  19. ^ Latest APPG News, Religious Education Council of England and Wales 
  20. ^ Letters to the Editor: Faith schools and true freedom of thought, The Times, 25 November 2014 
  21. ^ http://www.libdems.org.uk/latest_news_detail.aspx?title=Stephen_Lloyd_appointed_PPS_to_Ed_Davey&pPK=96444066-e3a4-4e22-9ab8-ef71049f0ed2
  22. ^ MP quits his top government job in row over A27, Eastbourne Herald, 12 December 2014 
  23. ^ a b Cole, Moreton (15 March 2015). "Stephen Lloyd: The Lib Dems 'saved the country, but we destroyed ourselves'". Independent. Retrieved 1 April 2015. 
  24. ^ "Stephen Lloyd". Public Whip.

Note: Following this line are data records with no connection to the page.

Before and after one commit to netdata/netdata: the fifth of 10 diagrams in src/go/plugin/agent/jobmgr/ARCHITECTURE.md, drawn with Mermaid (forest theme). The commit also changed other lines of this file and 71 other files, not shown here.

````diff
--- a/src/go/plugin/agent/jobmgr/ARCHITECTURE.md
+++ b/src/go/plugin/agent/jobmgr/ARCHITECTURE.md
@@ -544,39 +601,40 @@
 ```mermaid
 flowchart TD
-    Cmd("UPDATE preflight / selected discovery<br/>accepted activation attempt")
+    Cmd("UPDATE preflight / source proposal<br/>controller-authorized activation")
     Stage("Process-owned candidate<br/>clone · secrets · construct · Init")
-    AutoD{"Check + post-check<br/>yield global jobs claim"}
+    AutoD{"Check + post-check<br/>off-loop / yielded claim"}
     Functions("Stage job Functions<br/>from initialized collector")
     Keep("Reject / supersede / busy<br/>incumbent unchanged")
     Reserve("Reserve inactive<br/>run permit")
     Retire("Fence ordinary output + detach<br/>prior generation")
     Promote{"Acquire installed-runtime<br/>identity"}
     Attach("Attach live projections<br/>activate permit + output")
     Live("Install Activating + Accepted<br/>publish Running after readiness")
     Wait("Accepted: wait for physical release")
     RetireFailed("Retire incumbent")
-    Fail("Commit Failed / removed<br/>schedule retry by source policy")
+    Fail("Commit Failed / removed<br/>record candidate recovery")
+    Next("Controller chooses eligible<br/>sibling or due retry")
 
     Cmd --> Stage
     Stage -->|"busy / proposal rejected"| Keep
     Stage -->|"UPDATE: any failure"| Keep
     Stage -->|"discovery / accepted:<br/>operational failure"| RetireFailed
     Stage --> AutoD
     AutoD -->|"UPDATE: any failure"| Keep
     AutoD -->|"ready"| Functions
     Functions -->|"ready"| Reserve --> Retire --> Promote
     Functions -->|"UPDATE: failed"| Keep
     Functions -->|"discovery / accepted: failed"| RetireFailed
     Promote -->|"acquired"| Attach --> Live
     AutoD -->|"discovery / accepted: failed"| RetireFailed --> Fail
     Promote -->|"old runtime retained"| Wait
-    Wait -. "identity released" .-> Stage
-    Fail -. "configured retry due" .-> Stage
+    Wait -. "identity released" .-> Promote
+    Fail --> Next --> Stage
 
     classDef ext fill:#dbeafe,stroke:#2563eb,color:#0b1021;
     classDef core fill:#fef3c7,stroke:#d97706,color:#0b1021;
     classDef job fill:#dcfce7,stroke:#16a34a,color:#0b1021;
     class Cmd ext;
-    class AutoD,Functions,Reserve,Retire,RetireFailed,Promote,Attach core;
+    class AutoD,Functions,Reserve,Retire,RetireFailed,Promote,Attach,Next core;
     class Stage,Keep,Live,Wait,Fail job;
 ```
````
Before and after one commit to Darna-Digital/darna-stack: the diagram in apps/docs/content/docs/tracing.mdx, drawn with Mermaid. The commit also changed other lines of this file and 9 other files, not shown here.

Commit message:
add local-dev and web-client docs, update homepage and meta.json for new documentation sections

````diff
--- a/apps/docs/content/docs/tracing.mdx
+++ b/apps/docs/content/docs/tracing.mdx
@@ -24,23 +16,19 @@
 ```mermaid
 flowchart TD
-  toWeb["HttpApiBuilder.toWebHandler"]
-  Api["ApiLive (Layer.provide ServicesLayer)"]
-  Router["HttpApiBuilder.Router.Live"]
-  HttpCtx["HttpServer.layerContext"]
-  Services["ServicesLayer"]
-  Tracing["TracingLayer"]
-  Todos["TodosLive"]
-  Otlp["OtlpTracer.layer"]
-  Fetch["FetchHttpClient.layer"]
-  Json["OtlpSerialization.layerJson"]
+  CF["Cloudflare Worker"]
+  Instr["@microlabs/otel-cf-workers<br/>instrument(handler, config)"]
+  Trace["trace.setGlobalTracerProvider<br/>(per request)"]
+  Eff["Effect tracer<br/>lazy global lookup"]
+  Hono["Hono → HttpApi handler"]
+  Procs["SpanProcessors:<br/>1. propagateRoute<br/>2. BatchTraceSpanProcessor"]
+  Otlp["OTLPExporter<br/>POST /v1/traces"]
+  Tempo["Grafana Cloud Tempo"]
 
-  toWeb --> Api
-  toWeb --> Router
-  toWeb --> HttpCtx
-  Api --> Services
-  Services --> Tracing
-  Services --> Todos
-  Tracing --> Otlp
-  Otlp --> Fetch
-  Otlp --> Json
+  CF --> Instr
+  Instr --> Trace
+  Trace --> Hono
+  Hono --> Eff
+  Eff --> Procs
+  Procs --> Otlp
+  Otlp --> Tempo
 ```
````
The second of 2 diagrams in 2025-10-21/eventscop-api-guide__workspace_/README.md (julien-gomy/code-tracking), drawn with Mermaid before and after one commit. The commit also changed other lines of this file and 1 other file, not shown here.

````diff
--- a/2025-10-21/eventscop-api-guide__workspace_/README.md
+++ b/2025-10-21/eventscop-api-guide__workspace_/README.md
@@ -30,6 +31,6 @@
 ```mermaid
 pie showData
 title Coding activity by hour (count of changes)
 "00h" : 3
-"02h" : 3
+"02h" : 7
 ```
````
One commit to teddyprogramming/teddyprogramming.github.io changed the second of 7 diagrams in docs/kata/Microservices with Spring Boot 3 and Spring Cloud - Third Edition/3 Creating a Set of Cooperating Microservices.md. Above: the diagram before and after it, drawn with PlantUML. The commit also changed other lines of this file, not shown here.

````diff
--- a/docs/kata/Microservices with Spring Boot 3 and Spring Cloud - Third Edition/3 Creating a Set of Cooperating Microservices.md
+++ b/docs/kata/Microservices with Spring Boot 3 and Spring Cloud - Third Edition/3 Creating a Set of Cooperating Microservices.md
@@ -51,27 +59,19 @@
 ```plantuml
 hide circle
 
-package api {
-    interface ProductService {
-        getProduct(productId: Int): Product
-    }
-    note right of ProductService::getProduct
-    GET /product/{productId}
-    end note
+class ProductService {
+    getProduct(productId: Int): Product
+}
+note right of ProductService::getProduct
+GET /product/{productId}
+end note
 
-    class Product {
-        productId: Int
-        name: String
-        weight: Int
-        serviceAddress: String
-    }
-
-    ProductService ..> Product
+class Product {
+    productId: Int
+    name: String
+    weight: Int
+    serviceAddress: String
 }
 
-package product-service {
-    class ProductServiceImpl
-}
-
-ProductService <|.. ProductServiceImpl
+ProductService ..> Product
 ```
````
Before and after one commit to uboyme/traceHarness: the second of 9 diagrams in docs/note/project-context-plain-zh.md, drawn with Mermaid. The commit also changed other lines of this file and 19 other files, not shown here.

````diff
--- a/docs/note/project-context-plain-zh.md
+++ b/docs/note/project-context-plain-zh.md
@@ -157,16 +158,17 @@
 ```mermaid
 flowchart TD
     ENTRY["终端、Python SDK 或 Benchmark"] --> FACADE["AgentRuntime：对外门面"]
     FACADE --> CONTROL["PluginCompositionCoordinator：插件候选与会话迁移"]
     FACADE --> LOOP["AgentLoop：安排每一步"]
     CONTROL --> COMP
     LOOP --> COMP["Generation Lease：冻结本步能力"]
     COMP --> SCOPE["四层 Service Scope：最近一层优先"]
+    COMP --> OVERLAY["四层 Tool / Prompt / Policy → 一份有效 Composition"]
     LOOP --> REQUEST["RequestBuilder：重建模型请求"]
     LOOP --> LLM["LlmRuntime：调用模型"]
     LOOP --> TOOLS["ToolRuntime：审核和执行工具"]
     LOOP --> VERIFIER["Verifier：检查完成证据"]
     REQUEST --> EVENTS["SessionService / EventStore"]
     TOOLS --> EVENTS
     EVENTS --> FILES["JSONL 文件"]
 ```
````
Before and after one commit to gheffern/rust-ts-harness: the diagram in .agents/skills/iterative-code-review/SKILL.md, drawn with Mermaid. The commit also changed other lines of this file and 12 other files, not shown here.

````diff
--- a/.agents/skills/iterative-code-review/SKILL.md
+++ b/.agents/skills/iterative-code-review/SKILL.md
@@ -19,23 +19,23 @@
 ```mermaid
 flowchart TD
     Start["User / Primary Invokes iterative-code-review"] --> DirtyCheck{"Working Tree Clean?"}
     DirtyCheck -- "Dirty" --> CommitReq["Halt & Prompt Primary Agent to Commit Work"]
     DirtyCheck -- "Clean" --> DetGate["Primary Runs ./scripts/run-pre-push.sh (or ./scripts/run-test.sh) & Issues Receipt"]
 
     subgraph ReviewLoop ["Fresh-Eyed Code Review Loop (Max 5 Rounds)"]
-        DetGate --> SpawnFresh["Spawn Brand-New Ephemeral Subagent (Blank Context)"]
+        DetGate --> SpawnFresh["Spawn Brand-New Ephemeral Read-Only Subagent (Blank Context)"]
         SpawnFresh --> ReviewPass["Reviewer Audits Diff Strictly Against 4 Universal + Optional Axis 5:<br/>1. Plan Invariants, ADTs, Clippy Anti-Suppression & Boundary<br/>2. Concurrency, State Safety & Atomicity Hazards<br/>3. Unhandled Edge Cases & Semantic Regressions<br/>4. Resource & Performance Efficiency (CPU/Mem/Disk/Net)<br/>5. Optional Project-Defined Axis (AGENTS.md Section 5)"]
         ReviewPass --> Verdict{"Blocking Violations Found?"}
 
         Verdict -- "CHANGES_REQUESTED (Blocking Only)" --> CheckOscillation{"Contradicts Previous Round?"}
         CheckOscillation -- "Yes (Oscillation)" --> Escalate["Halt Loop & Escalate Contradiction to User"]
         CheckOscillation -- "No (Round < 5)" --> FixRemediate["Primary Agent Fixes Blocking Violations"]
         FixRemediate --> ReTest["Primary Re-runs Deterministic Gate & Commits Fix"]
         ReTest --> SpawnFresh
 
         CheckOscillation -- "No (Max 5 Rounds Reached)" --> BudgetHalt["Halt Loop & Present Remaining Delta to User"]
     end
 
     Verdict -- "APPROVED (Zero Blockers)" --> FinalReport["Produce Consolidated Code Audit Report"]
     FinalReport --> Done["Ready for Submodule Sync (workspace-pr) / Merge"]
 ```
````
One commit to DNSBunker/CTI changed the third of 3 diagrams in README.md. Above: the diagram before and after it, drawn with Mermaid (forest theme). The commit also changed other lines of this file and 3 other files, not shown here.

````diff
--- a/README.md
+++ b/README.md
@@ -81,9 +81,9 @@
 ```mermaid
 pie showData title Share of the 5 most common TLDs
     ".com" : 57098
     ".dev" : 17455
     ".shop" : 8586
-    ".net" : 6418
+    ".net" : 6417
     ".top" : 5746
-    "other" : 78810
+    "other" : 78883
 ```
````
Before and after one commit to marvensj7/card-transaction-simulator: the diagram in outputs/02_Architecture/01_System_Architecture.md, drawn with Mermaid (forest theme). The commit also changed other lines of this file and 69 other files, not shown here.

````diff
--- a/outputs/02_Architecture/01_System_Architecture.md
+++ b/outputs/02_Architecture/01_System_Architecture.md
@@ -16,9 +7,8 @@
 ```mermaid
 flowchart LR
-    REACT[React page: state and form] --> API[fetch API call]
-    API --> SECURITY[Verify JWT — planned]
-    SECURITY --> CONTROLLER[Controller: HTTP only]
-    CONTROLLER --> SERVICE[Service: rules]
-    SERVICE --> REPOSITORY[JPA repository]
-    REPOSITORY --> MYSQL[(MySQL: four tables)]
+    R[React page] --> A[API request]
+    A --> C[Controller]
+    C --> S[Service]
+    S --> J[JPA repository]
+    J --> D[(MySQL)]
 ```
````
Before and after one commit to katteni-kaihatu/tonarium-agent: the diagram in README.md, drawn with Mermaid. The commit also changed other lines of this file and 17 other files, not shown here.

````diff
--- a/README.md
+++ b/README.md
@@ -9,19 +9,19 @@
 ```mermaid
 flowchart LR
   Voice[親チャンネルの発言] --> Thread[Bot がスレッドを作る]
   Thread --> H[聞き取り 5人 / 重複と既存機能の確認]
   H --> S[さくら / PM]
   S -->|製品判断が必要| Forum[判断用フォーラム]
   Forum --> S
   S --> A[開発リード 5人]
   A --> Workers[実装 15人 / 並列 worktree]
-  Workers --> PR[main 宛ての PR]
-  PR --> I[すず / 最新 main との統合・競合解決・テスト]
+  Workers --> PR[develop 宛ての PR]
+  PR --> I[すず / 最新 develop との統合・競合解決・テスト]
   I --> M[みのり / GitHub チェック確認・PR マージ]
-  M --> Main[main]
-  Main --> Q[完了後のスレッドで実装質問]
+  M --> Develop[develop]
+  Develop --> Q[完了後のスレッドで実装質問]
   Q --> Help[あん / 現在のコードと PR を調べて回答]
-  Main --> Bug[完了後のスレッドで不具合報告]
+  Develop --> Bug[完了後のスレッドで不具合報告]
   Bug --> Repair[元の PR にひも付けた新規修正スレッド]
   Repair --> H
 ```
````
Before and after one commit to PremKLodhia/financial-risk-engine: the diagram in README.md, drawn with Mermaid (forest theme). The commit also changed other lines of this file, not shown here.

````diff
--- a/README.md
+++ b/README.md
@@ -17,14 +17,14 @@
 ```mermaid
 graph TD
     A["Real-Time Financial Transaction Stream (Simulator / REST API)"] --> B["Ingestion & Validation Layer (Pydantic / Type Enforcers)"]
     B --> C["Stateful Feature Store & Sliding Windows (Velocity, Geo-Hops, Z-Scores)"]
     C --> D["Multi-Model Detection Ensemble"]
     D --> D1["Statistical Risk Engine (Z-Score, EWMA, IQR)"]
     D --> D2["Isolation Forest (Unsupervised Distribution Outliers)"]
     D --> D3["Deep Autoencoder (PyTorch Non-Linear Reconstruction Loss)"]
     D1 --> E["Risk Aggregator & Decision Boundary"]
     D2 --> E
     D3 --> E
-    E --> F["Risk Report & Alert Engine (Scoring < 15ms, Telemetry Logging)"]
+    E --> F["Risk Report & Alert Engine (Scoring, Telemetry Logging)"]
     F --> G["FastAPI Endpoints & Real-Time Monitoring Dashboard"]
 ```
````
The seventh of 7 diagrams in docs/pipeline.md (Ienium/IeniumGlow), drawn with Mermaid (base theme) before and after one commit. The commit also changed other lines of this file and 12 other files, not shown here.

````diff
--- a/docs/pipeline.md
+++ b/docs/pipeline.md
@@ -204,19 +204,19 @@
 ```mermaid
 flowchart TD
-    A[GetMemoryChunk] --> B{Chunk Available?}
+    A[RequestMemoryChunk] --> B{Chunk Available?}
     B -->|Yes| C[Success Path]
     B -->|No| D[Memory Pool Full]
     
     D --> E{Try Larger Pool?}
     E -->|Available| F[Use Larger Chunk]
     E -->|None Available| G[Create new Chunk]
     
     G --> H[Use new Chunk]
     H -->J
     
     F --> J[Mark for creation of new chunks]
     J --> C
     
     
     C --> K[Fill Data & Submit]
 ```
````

Retrieved 1 April 2015. 
  25. ^ Carnival fever marks Sunshine Carnival, Eastbourne Herald, 6 June 2012 
  26. ^ Business event hailed a success, Eastbourne Herald, 21 January 2011 
  27. ^ Prime Minister heaps praise on Eastbourne, Eastbourne Herald, 4 November 2011 
  28. ^ Behr, Rafael (30 July 2014). "The Lib Dems could survive in government by going back to their roots". The Guardian. 
  29. ^ Patterson, Christina (10 December 2011). "Can British politicians win back our respect?". The Independent. 
  30. ^ Partners Celebrate £4 Million Funding, Eastbourne Homes, February 2011 
  31. ^ Good news for shops development in town, Eastbourne Herald, 25 May 2012 
  32. ^ Andrea Gada’s parents write to PM after funeral visa plea is rejected, The Guardian, 20 January 2015 
  33. ^ Fight goes on for relatives funeral visas, Eastbourne Herald, 20 January 2015 
  34. ^ "Grassroot Diplomat Who's Who". Grassroot Diplomat. 15 March 2015. Retrieved 27 April 2015. 

External links[edit]

Parliament of the United Kingdom
Preceded by
Nigel Waterson
Member of Parliament for Eastbourne
20102015
Succeeded by
Caroline Ansell